> Material supplied

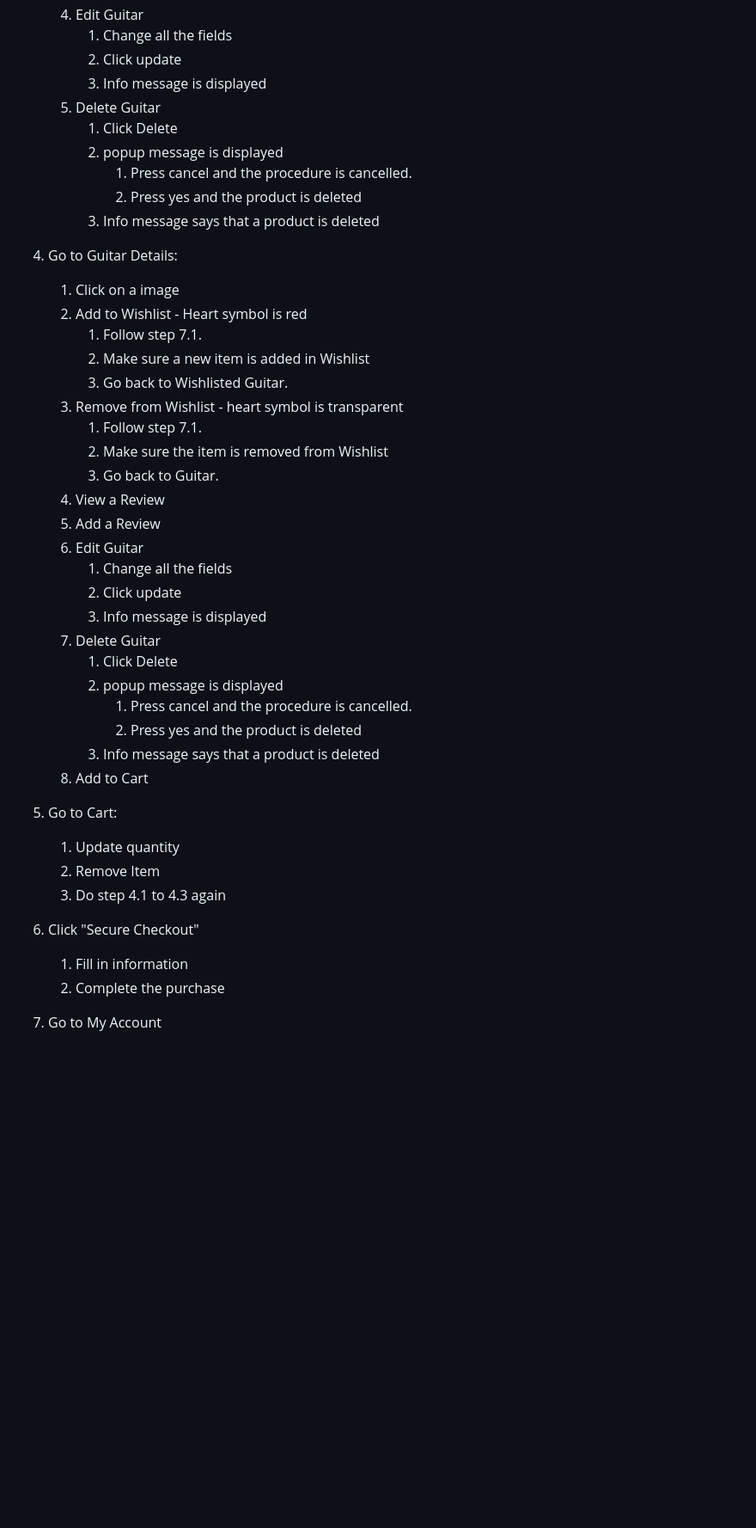
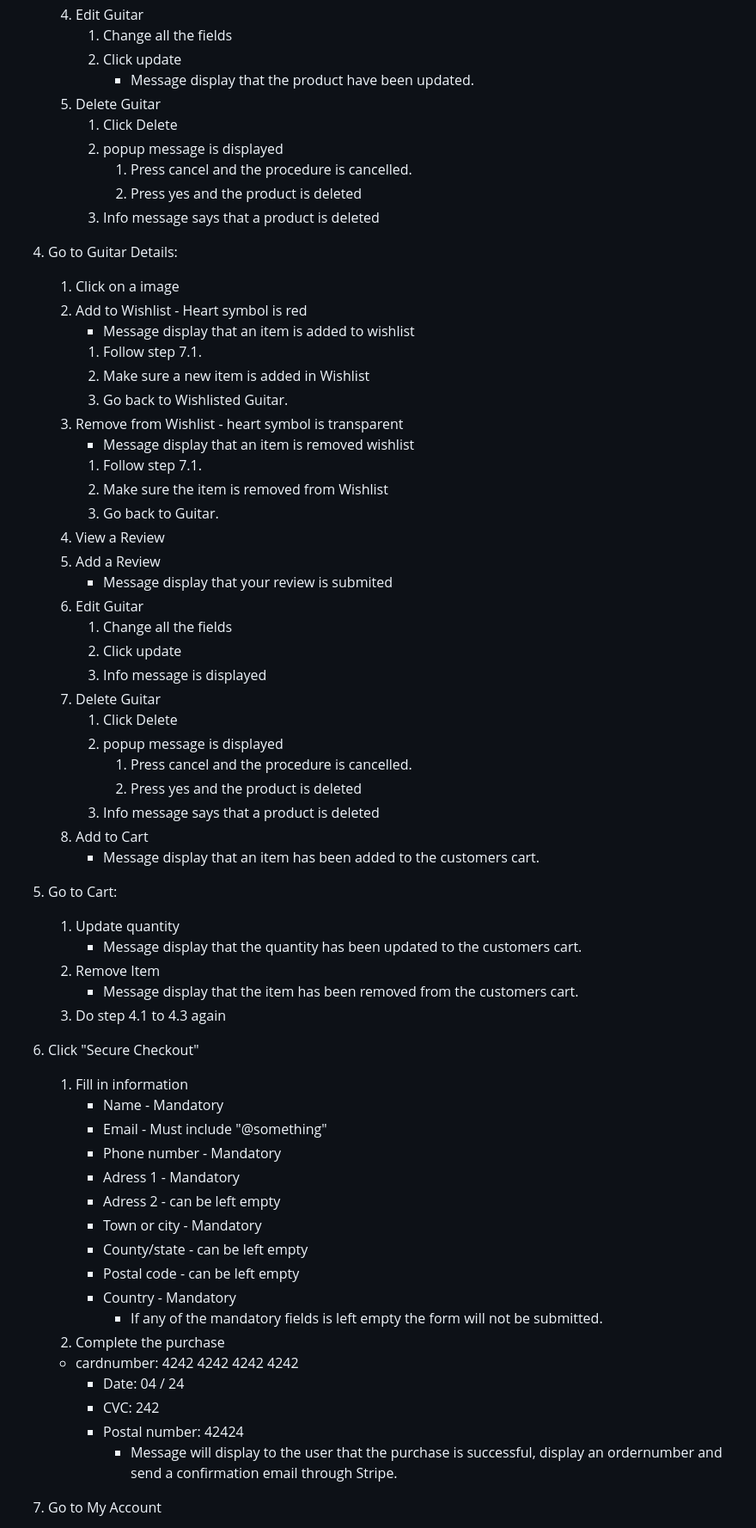
Before and after one commit to Jesdah/guitar-emporium, a Markdown page: docs/TESTING.md, the part around one of its changes. Shown at 86% size. Drawn GitHub-style; blank space fills up the shorter version.

Commit message:
add som test steps in testing.md

```diff
--- a/docs/TESTING.md
+++ b/docs/TESTING.md
@@ -150,7 +171,7 @@ Steps to test:
     4. Edit Guitar
         1. Change all the fields
         2. Click update
-        3. Info message is displayed
+            * Message display that the product have been updated.
     5. Delete Guitar
         1. Click Delete
         2. popup message is displayed
@@ -160,15 +181,18 @@ Steps to test:
 4. Go to Guitar Details:
     1. Click on a image
     2. Add to Wishlist - Heart symbol is red
+        * Message display that an item is added to wishlist
         1. Follow step 7.1.
         2. Make sure a new item is added in Wishlist
         3. Go back to Wishlisted Guitar.
     3. Remove from Wishlist - heart symbol is transparent
+        * Message display that an item is removed wishlist
         1. Follow step 7.1.
         2. Make sure the item is removed from Wishlist
         3. Go back to Guitar.
     4. View a Review
     5. Add a Review
+        * Message display that your review is submited
     6. Edit Guitar
         1. Change all the fields
         2. Click update
@@ -180,13 +204,31 @@ Steps to test:
             2. Press yes and the product is deleted
         3. Info message says that a product is deleted
     8. Add to Cart
+        * Message display that an item has been added to the customers cart.
 5. Go to Cart:
     1. Update quantity
+        * Message display that the quantity has been updated to the customers cart.
     2. Remove Item
+        * Message display that the item has been removed from the customers cart.
     3. Do step 4.1 to 4.3 again
 6. Click "Secure Checkout"
     1. Fill in information
+        * Name - Mandatory
+        * Email - Must include "@something"
+        * Phone number - Mandatory
+        * Adress 1 - Mandatory
+        * Adress 2 - can be left empty
+        * Town or city - Mandatory
+        * County/state - can be left empty
+        * Postal code - can be left empty
+        * Country - Mandatory
+            * If any of the mandatory fields is left empty the form will not be submitted.
     2. Complete the purchase
+    * cardnumber: 4242 4242 4242 4242
+        * Date: 04 / 24
+        * CVC: 242
+        * Postal number: 42424
+            * Message will display to the user that the purchase is successful, display an ordernumber and send a confirmation email through Stripe.
 7. Go to My Account
     1. Click Profile
         1. View Order history
```
Also changed, not shown: other parts of docs/TESTING.md (+25 -3 lines).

> Your task
When a line above includes the word "added", please list that line.

> Solution to this task
+        * Message display that an item is added to wishlist
         2. Make sure a new item is added in Wishlist
+        * Message display that an item has been added to the customers cart.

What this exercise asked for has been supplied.